Please print the entries exactly, omitting each image.
*** GIVEN RECORDS Section Begins ***
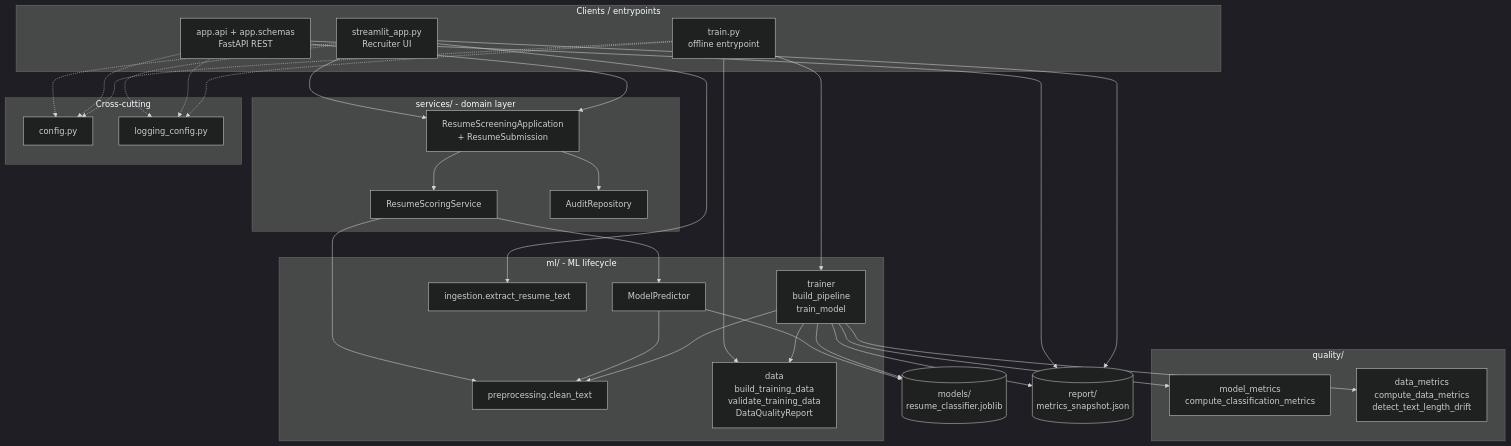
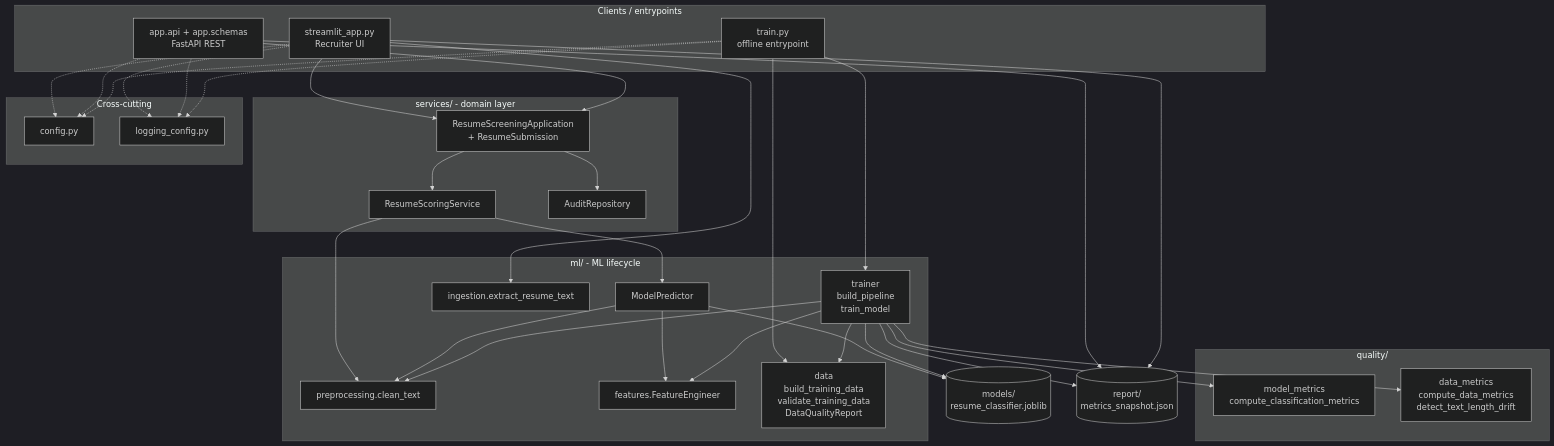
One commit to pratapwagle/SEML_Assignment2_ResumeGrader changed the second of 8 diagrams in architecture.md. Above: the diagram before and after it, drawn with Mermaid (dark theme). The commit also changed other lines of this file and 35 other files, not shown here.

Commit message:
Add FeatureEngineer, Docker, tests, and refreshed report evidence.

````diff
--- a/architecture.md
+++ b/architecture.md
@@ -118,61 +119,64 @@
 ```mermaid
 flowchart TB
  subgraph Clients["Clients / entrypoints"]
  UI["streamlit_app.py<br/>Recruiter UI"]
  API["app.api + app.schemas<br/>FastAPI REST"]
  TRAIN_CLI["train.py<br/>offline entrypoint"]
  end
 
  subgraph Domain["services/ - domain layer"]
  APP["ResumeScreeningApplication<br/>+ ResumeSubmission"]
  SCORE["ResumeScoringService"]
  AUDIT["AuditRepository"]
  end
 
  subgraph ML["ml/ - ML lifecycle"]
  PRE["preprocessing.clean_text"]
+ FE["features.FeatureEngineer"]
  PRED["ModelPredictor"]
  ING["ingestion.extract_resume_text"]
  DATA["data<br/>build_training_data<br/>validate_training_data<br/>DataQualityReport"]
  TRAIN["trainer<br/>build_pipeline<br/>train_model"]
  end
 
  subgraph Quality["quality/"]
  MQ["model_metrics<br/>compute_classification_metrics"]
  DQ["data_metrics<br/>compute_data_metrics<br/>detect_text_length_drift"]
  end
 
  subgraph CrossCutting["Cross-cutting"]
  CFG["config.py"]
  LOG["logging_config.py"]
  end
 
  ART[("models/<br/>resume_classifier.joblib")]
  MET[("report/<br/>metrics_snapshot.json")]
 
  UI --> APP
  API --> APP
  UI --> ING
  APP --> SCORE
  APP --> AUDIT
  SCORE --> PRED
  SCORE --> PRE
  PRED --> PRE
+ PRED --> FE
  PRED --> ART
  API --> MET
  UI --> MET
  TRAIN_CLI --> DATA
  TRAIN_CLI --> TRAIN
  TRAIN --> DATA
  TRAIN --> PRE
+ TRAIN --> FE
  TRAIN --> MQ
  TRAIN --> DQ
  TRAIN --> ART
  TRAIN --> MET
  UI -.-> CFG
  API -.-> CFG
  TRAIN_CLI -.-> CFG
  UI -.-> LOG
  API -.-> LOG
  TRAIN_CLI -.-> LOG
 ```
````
*** GIVEN RECORDS Section Ends ***
* **WRITTEN REPLY**:
One commit to pratapwagle/SEML_Assignment2_ResumeGrader changed the second of 8 diagrams in architecture.md. Above: the diagram before and after it, drawn with Mermaid (dark theme). The commit also changed other lines of this file and 35 other files, not shown here.

Commit message:
Add FeatureEngineer, Docker, tests, and refreshed report evidence.

````diff
--- a/architecture.md
+++ b/architecture.md
@@ -118,61 +119,64 @@
 ```mermaid
 flowchart TB
  subgraph Clients["Clients / entrypoints"]
  UI["streamlit_app.py<br/>Recruiter UI"]
  API["app.api + app.schemas<br/>FastAPI REST"]
  TRAIN_CLI["train.py<br/>offline entrypoint"]
  end
 
  subgraph Domain["services/ - domain layer"]
  APP["ResumeScreeningApplication<br/>+ ResumeSubmission"]
  SCORE["ResumeScoringService"]
  AUDIT["AuditRepository"]
  end
 
  subgraph ML["ml/ - ML lifecycle"]
  PRE["preprocessing.clean_text"]
+ FE["features.FeatureEngineer"]
  PRED["ModelPredictor"]
  ING["ingestion.extract_resume_text"]
  DATA["data<br/>build_training_data<br/>validate_training_data<br/>DataQualityReport"]
  TRAIN["trainer<br/>build_pipeline<br/>train_model"]
  end
 
  subgraph Quality["quality/"]
  MQ["model_metrics<br/>compute_classification_metrics"]
  DQ["data_metrics<br/>compute_data_metrics<br/>detect_text_length_drift"]
  end
 
  subgraph CrossCutting["Cross-cutting"]
  CFG["config.py"]
  LOG["logging_config.py"]
  end
 
  ART[("models/<br/>resume_classifier.joblib")]
  MET[("report/<br/>metrics_snapshot.json")]
 
  UI --> APP
  API --> APP
  UI --> ING
  APP --> SCORE
  APP --> AUDIT
  SCORE --> PRED
  SCORE --> PRE
  PRED --> PRE
+ PRED --> FE
  PRED --> ART
  API --> MET
  UI --> MET
  TRAIN_CLI --> DATA
  TRAIN_CLI --> TRAIN
  TRAIN --> DATA
  TRAIN --> PRE
+ TRAIN --> FE
  TRAIN --> MQ
  TRAIN --> DQ
  TRAIN --> ART
  TRAIN --> MET
  UI -.-> CFG
  API -.-> CFG
  TRAIN_CLI -.-> CFG
  UI -.-> LOG
  API -.-> LOG
  TRAIN_CLI -.-> LOG
 ```
````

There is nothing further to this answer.